Similarly, increasing the resistance causes the current to drop for a given voltage, while decreasing the resistance causes the current to rise. That is, if the resistance is high, the current is low, and if the resistance is low, the current is large. This relationship can be seen in the following graph:

As the resistance increases, the current decreases.

This makes sense because a higher resistance means that less of the voltage is being dropped across the resistor, so there will be more left over for the battery. Also, since current goes into a resistor, reducing the resistance increases the current flowing into the resistor.

So far we have only talked about resistors that affect alternating **current (AC**). Resistors also have effects on direct current (DC) but these effects are very different from what we have discussed so far. Since resistors can't change the number of electrons flowing through them, they don't affect the voltage across **a DC circuit element** such as **a light bulb** or battery. However, since resistors do slow down the flow of current, they do reduce the power delivered to the load. A high resistance would cause much of the voltage across it to be dropped across the resistor rather than going into the load, so most of **its power** would be wasted instead of used by the lamp.

- What happens when you increase the resistance to a voltage?
- What happens when you increase the resistance in a circuit?
- How does increasing the resistance in a circuit affect the current in the wire?
- How does voltage affect a circuit?
- What happens to the power of an electric circuit when the resistance decreases?

When you raise the resistance of a circuit, the voltage remains constant while the current across the circuit decreases. The power delivered to the load is proportional to the current through it; thus, if current through the load goes down, then the power it receives will go down as well. Increasing the resistance also increases the voltage dropped across the load itself. So, if you were to keep the other factors constant, then the more resistant the circuit, the less power it will deliver.

Here's an example. Let's say we have a 9V battery connected to a resistor and a light bulb. We know that the power supplied by a battery is fixed at about 7.2W, so if we connect it to a resistor that drops 3V out of 9V, then the power consumed by the light bulb will be about 2.4W. If we now connect another resistor to the circuit, this time making the resistance 4 times greater than before (so 12V out of 9V), then the power consumed by the light bulb will be only 1/12 or 0.083W.

So, we can see that by adding **more resistors** into the circuit we are able to reduce the power drawn from the battery being only a third of what it was before.

**What effect** do you believe raising the resistance in a circuit has on the current in the wire? It will reduce the current. Is the current constant throughout, or does it fluctuate? It's the same thing. The total voltage across **any section** of a resistive load is constant; therefore, the current through **that section** must be constant as well.

You can think of resistance as causing **voltage drops** across it. So if you have one end of the resistor connected to a power source and another end connected to a load, then the voltage across the resistor will be the supply voltage minus the drop across it. If the resistance is high enough, then there won't be a drop large enough to cause an increase in the load voltage.

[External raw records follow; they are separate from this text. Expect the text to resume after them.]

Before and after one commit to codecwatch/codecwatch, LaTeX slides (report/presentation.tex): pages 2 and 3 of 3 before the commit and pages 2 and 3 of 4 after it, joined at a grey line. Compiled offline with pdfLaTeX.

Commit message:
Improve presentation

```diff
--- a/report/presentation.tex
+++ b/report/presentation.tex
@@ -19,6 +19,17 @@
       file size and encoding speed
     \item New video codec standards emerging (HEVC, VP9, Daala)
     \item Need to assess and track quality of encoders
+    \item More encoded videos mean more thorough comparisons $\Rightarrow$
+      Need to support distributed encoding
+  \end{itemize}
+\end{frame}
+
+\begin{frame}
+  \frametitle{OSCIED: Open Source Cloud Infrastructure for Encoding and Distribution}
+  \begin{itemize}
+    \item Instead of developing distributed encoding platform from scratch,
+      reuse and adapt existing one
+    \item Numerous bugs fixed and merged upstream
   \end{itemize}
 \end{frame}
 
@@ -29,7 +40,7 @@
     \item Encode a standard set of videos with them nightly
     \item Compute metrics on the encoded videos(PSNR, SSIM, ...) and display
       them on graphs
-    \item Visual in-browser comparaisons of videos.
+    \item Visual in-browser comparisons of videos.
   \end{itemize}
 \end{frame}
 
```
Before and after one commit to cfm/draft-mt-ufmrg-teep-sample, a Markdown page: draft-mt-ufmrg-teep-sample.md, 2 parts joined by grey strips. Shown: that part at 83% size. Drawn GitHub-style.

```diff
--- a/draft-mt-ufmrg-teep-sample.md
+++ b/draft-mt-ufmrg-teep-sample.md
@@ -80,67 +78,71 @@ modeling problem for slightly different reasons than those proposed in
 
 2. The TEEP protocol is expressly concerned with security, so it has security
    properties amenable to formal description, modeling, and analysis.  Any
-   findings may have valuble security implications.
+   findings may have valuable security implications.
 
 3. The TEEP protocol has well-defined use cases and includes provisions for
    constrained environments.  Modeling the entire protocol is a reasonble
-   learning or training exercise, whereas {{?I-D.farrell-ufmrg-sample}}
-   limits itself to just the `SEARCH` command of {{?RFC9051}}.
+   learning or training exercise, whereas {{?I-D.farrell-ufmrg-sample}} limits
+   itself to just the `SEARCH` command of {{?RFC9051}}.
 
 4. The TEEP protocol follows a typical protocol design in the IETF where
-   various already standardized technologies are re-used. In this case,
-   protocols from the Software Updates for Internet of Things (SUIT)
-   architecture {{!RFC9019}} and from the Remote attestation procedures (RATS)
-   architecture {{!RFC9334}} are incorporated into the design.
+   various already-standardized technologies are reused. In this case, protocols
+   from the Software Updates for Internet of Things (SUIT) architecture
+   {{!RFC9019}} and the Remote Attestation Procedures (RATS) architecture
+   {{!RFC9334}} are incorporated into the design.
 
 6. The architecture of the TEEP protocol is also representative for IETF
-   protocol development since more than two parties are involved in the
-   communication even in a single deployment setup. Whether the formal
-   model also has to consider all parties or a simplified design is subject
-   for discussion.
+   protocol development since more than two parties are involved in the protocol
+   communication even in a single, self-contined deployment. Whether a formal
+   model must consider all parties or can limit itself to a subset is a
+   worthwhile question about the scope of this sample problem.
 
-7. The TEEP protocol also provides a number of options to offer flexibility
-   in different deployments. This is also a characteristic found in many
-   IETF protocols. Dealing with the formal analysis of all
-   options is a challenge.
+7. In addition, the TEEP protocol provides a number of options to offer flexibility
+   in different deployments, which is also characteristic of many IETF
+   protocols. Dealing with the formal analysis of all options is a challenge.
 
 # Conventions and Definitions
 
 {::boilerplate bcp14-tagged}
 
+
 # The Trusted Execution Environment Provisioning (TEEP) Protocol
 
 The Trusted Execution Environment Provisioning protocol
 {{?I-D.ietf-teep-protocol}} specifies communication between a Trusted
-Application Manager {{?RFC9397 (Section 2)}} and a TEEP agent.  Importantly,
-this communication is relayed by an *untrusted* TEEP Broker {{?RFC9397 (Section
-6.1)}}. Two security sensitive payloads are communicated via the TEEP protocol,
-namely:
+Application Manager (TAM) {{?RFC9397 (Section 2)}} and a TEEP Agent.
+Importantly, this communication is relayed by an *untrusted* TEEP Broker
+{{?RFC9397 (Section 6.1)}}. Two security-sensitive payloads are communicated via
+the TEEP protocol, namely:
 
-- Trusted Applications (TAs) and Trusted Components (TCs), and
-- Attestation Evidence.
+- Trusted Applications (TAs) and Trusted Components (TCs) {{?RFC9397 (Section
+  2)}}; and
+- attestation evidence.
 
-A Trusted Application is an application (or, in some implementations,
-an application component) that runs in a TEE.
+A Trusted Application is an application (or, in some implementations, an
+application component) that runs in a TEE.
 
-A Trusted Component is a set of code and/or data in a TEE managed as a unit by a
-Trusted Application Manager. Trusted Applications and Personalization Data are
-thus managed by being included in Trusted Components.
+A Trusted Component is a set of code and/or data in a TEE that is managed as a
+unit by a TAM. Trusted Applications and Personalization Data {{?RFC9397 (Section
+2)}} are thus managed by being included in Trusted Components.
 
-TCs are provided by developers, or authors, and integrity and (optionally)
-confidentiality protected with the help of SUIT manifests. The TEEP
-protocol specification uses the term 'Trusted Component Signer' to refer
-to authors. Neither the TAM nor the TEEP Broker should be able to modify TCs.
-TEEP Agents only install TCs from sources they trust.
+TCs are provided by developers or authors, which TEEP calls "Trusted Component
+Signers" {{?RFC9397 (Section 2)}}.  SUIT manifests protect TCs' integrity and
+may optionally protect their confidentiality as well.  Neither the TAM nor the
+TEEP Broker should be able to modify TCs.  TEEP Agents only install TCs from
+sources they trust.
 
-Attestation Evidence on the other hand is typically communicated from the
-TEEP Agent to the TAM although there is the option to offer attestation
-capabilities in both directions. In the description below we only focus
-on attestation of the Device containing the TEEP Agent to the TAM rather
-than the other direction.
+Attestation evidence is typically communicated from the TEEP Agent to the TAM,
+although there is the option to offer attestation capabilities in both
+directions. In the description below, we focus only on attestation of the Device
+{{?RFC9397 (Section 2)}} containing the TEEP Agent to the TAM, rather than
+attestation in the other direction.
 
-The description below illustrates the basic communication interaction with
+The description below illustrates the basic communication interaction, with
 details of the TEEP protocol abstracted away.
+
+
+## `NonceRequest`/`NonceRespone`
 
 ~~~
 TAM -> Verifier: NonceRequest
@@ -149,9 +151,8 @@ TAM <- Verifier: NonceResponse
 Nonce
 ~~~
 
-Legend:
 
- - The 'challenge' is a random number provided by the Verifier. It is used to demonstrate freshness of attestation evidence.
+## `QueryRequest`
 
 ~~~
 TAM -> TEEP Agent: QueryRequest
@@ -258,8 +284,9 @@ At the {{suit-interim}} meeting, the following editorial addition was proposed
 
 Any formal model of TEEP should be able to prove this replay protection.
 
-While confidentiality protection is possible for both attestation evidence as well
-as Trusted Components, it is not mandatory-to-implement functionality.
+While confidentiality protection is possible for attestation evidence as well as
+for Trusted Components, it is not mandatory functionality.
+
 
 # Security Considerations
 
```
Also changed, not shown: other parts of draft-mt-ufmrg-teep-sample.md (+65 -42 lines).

For example, if you have a 1-volt supply and you connect a 10k resistor between the supply and ground, then the voltage across the resistor will be 9 volts. Since 9 volts less than 1 volt equals 8 volts more than 0 volts, there won't be any current flow through the resistor.

However, if you connect a 100k resistor instead, then the voltage across it will be 8 volts too. Since this is still less than 1 volt, there will still be no current flow through the resistor.

This equation, I = v/r, states that the current I flowing through a circuit is proportional to the voltage (v) and inversely proportional to the resistance (r). In **other words**, increasing the voltage causes an increase in current. However, increasing the resistance causes the current to drop. Therefore, to keep **the current constant**, we must either increase the voltage or decrease the resistance.

Voltage can be thought of as pressure pushing electrons through a conductor. The more voltage there is, the more likely it is for an electron to leave its place in the conductor and travel to another place with **energy conserving**. This means that more current will flow through the conductor.

Resistance is the barrier preventing electrons from moving through a conductor. The higher the resistance, the less likely it is for an electron to cross the gap between **two points** in the conductor.

So, increasing voltage will cause an increase in current, while increasing resistance will cause the current to drop. If you want to test yourself: take a look at my diagram below. It shows the effect of resistance on current.

When a simple voltage source feeds **a single simple resistance**, power consumption in the resistance increases as the resistance lowers because current increases as voltage falls. Taking into consideration the source's internal resistance, however, it will begin to decline at **some time**. At first glance this might not seem significant because reduced resistance means more current and thus increased power consumption. But remember that the voltage source is also reducing **its output**, so there will be times when the resistance is very low yet the power supply is still delivering a full voltage.

The situation becomes much more complicated if we have a circuit with many different resistors. Current will flow through any open circuit or short circuit, so the only way to reduce the power consumed by such a circuit is to make all the components more conductive. This can be done by using better materials or by increasing the number of circuits or transistors on a chip. It is also possible to control the amount of current flowing through each component - for example by using MOSFETs (metal-oxide-semiconductor field-effect transistors) as switches - but this requires additional circuitry.

In general, the power consumption of active circuits will increase as their resistance drops, until a point where further reduction leads to lower voltages and thus inactive components. At this point the power consumption begins to rise again as more energy is needed to keep the circuit awake.